fin whaleDESCRIPTION:
Fin whales are long and sleek with a v-shaped head. They are mostly gray with a white belly. They have a pronounced, falcate (curved back) dorsal fin dorsal fin. Adults are about as long as 2 school buses or up to 85 feet long  (26 meters) and weigh up to 80 tons (72,575 kilograms). Females grow larger than males.

RANGE & HABITAT:

Fin whales are found in all oceans worldwide.

DIET:
Fin whales are carnivores—they only eat meat. They use their baleen to strain large amounts of tiny clustered prey including krill (a shrimp-like crustacean), small schooling fishes, and squid out of the water.

REPRODUCTION:
Females give birth to a single calf (baby), which is nursed for about a year.

BEHAVIOR:
Fin whales are found singly or traveling or feeding in groups of 2 or more fin whales or other baleen whale species. They rarely fluke or breach. Occasionally, they are seen lunge-feeding at the water’s surface.

PREDATORS:
Orcas/ killer whales are the only natural predator of fin whales.

DID YOU KNOW?
Fin whales have asymmetrical coloration. The right side of their jaw is white while the left side is dark. The abrupt contrast between the dark and light parts of the fin whales right jaw may startle prey into a tighter cluster when the whale hunts.

Fin whales are nicknamed the “greyhounds of the sea” and can reach speeds of 23 mph (37 kph) for short bursts of time.


Minke Whale
Balaenoptera acutorostrata

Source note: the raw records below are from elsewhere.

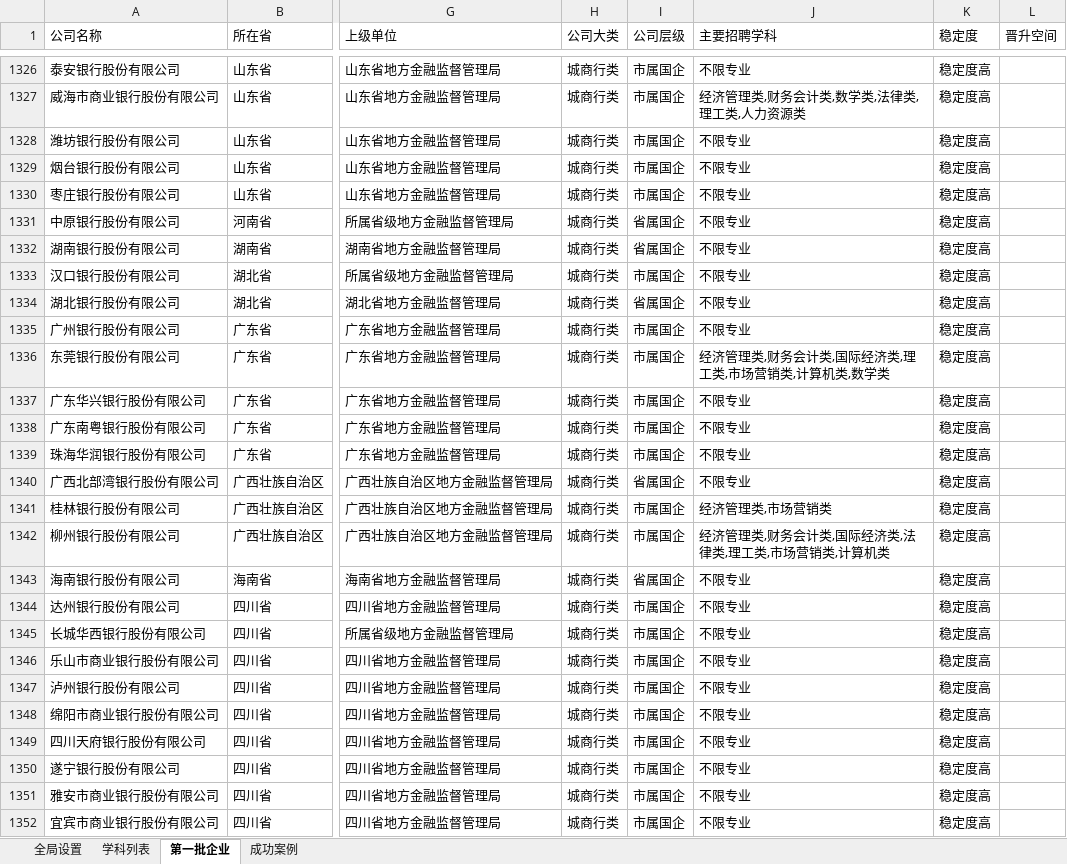
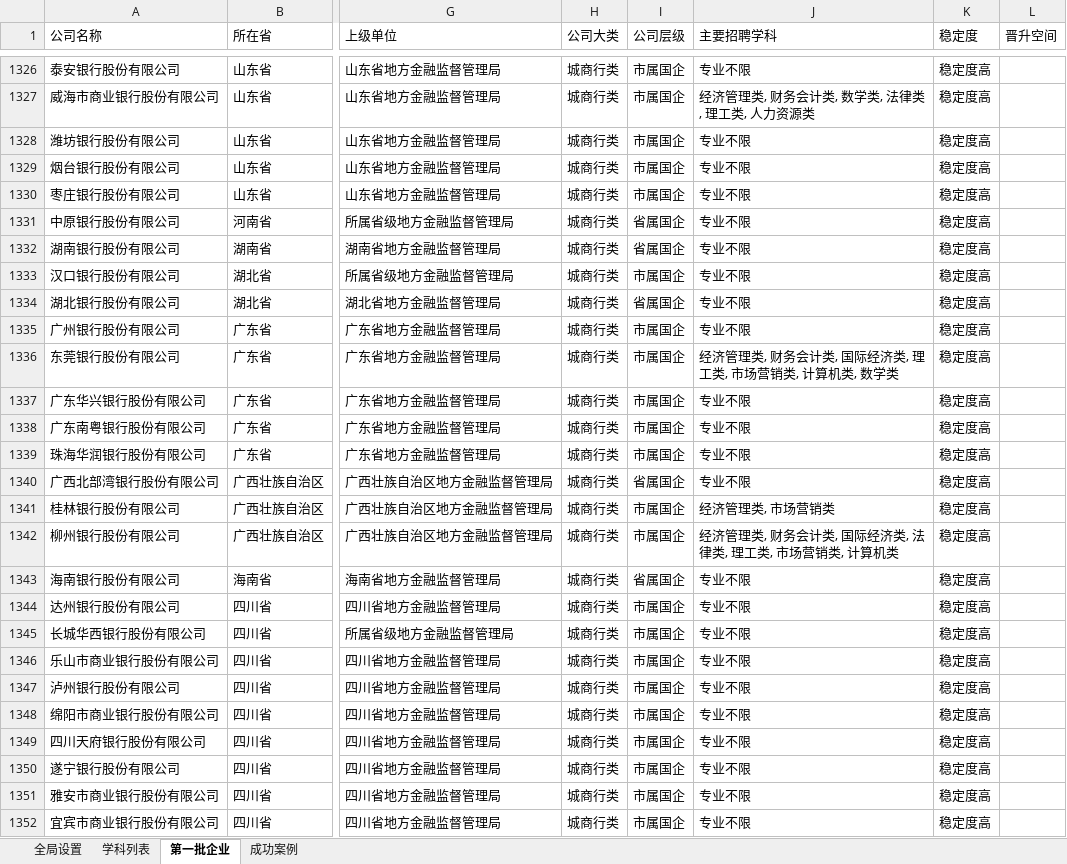
Before and after one commit to PokiFOX/qiuzhijia, an Excel workbook: config/企业列表.xlsx, sheet 第一批企业, drawn as a sheet; only a part is shown, gaps mark what is left out; values as stored, in another font and other column widths than the file's, no borders; conditional formats not drawn; the diff covers the shown part only; the diff names each change by its address in the sheet, - before the commit and + after, or states it on an @@ line.

```diff
--- a/config/企业列表.xlsx (sheet 第一批企业)
+++ b/config/企业列表.xlsx (sheet 第一批企业)
-J1326 (主要招聘学科): 不限专业
+J1326 (主要招聘学科): 专业不限
-J1327 (主要招聘学科): 经济管理类,财务会计类,数学类,法律类,理工类,人力资源类
+J1327 (主要招聘学科): 经济管理类, 财务会计类, 数学类, 法律类, 理工类, 人力资源类
-J1328:J1335 (主要招聘学科): 不限专业
+J1328:J1335 (主要招聘学科): 专业不限
-J1336 (主要招聘学科): 经济管理类,财务会计类,国际经济类,理工类,市场营销类,计算机类,数学类
+J1336 (主要招聘学科): 经济管理类, 财务会计类, 国际经济类, 理工类, 市场营销类, 计算机类, 数学类
-J1337:J1340 (主要招聘学科): 不限专业
+J1337:J1340 (主要招聘学科): 专业不限
-J1341 (主要招聘学科): 经济管理类,市场营销类
+J1341 (主要招聘学科): 经济管理类, 市场营销类
-J1342 (主要招聘学科): 经济管理类,财务会计类,国际经济类,法律类,理工类,市场营销类,计算机类
+J1342 (主要招聘学科): 经济管理类, 财务会计类, 国际经济类, 法律类, 理工类, 市场营销类, 计算机类
-J1343:J1352 (主要招聘学科): 不限专业
+J1343:J1352 (主要招聘学科): 专业不限
```
Also changed, not shown: 970 edited cells and cell formats elsewhere in this sheet.
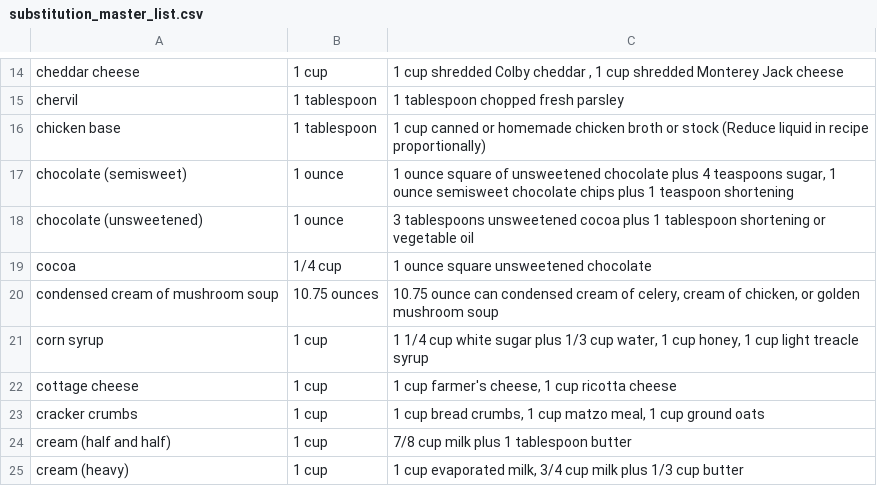
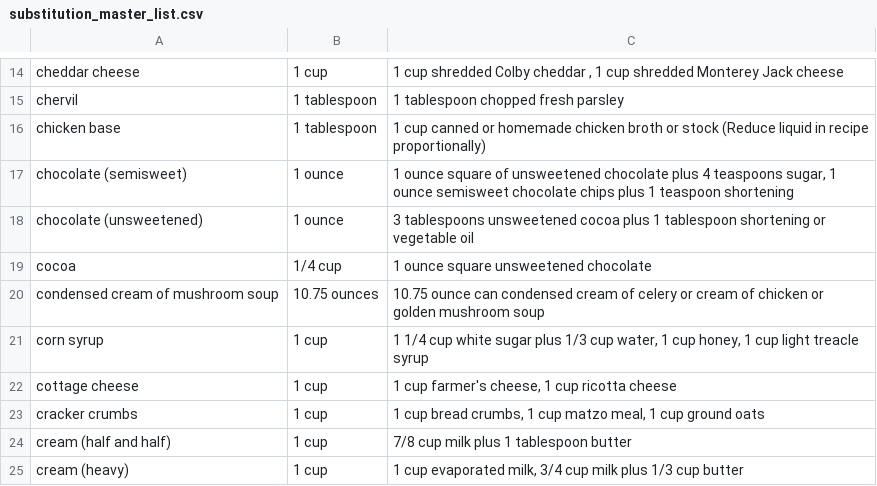
Before and after one commit to williamtonks/Sous, a CSV file: test_files_substitution/substitution_master_list.csv, drawn as a sheet; only a part is shown, gaps mark what is left out.

```diff
--- a/test_files_substitution/substitution_master_list.csv
+++ b/test_files_substitution/substitution_master_list.csv
@@ -19,3 +19,3 @@ chocolate (unsweetened),1 ounce,3 tablespoons unsweetened cocoa plus 1 tablespoo
 cocoa,1/4 cup,1 ounce square unsweetened chocolate
-condensed cream of mushroom soup,10.75 ounces,"10.75 ounce can condensed cream of celery, cream of chicken, or golden mushroom soup"
+condensed cream of mushroom soup,10.75 ounces,10.75 ounce can condensed cream of celery or cream of chicken or golden mushroom soup
 corn syrup,1 cup,"1 1/4 cup white sugar plus 1/3 cup water, 1 cup honey, 1 cup light treacle syrup"
```
Also changed, not shown: 2 other files.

Minke whale

DESCRIPTION:

These small, baleen whales are sleek with a v-shaped head. They are mostly black with light chevron-shaped gray markings and a white belly and a white band on each flipper. They also have a pronounced, falcate (curved back) dorsal fin dorsal fin. Adults are about 26 to33 feet (8 to 10 meters) long and weigh up to 10 tons (9,072 kilograms). Females grow larger than males.

RANGE & HABITAT:
Minke whales are found in all oceans worldwide, although they are rare in the tropics.

DIET:
Minke whales are carnivores—they only eat meat. They use their baleen to strain large amounts of tiny clustered prey including krill (a shrimp-like crustacean) and small schooling fishes out of the water.

REPRODUCTION:
Females give birth to a single calf (baby), which is nursed for about 6 months.

BEHAVIOR:
Minke whales are usually found by themselves, but occasionally travel in small groups of 2 to 6 whales. Occasionally they are seen in small groups of up to 4 whales. Some minkes are curious and will approach boats while others can be shy and difficult to spot. Minke whales occasionally breach.

PREDATORS:
Orcas/ killer whales are the only natural predator of minke whales.

DID YOU KNOW?
The white bands on the minke whale’s flippers are called “minke mittens”. These minke mittens may be used to startle and concentrate prey while the whale is hunting.